'''
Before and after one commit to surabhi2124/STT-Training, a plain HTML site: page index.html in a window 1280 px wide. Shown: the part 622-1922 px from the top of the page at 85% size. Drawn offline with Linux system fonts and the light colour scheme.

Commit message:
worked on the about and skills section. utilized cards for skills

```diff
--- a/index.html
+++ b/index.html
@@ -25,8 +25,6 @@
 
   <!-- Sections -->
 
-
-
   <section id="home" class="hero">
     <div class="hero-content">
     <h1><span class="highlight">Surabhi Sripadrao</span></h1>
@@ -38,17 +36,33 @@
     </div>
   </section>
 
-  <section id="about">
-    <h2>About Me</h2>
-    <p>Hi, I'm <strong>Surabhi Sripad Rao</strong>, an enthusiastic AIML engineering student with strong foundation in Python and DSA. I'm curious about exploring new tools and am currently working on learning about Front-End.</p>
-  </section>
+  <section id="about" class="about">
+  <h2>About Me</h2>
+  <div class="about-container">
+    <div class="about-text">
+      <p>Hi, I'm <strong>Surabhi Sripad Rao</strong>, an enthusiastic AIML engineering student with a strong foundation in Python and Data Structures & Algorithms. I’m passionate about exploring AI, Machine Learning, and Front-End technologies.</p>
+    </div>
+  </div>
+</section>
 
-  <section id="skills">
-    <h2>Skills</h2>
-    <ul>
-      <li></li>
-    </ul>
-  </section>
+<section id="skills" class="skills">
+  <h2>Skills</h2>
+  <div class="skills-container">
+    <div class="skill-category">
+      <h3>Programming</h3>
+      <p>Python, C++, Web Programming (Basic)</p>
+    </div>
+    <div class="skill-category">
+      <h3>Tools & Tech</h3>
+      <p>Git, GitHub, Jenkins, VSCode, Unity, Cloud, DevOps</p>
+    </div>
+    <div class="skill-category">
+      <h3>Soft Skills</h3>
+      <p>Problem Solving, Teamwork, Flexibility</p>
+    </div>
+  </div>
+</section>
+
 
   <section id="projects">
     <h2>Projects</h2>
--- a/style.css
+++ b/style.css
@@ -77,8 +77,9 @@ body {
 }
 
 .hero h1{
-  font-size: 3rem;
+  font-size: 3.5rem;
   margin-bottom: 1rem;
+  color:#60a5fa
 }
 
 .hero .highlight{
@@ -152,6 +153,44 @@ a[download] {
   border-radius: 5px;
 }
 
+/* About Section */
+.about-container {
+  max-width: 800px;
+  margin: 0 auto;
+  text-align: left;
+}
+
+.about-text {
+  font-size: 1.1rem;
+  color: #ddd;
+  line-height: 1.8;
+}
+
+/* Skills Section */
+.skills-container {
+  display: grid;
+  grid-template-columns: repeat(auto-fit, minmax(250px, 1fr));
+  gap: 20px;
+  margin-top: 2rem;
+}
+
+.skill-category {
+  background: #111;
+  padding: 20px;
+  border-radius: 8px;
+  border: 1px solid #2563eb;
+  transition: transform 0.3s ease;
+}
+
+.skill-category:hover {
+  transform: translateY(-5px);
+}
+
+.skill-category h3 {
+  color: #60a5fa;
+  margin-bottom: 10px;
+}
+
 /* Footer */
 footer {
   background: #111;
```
'''
'''
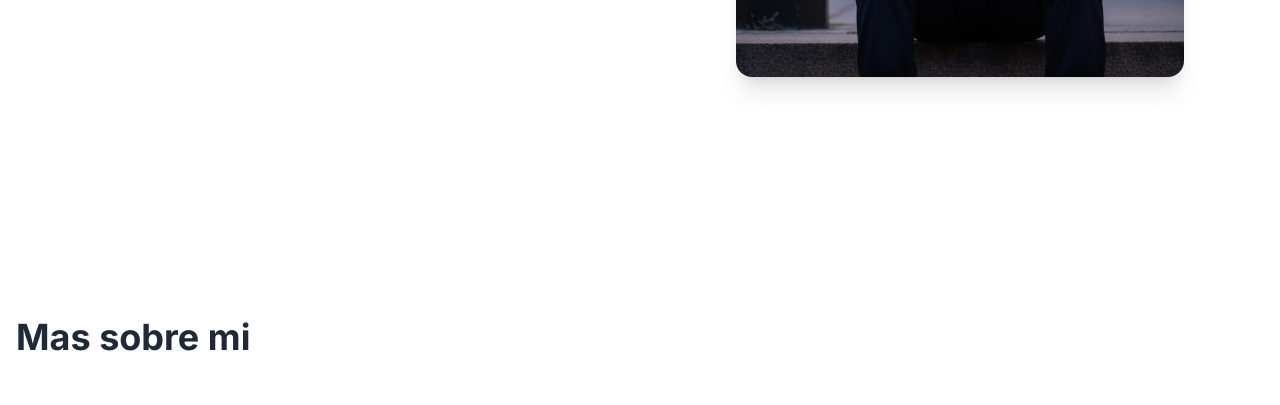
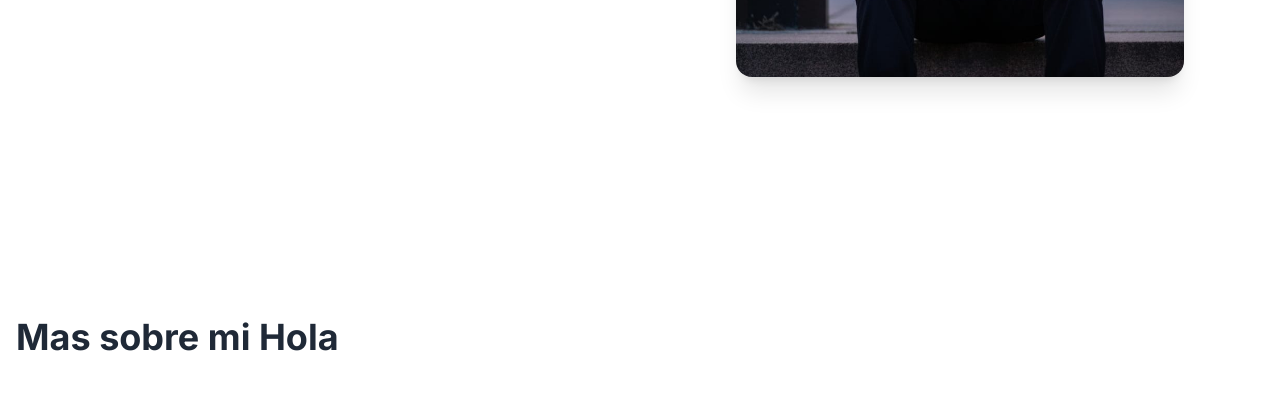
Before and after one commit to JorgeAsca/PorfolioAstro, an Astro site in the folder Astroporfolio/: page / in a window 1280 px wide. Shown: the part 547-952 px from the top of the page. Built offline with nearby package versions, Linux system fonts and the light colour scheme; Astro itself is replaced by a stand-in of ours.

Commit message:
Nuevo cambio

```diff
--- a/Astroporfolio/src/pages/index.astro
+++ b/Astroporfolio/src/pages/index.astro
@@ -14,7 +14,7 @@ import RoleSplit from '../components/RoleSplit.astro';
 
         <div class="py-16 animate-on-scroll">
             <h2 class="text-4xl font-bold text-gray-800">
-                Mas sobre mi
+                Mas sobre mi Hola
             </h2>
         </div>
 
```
'''
'''
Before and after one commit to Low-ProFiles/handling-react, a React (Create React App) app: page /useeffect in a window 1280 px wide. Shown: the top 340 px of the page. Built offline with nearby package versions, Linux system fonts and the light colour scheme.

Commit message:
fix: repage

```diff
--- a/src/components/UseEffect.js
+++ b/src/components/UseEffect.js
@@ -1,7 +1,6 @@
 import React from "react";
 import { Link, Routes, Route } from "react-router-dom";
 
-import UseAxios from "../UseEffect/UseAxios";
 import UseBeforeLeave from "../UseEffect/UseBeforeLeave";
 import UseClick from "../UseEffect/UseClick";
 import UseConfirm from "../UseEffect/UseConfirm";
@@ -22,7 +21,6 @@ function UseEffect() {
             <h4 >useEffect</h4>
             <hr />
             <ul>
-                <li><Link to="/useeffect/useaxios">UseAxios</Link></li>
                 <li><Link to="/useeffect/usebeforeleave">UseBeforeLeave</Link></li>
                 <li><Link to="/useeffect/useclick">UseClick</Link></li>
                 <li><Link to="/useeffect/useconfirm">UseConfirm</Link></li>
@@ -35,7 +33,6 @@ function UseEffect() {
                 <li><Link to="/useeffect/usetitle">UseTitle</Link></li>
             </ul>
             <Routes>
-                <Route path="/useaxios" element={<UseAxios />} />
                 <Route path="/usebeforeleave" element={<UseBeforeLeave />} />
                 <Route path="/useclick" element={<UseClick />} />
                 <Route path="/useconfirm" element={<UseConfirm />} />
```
'''
Goal of the exercise: Which lines above hold the string "bottom"? Copy every one of them.

Expected answer:
   margin-bottom: 1rem;
+  margin-bottom: 10px;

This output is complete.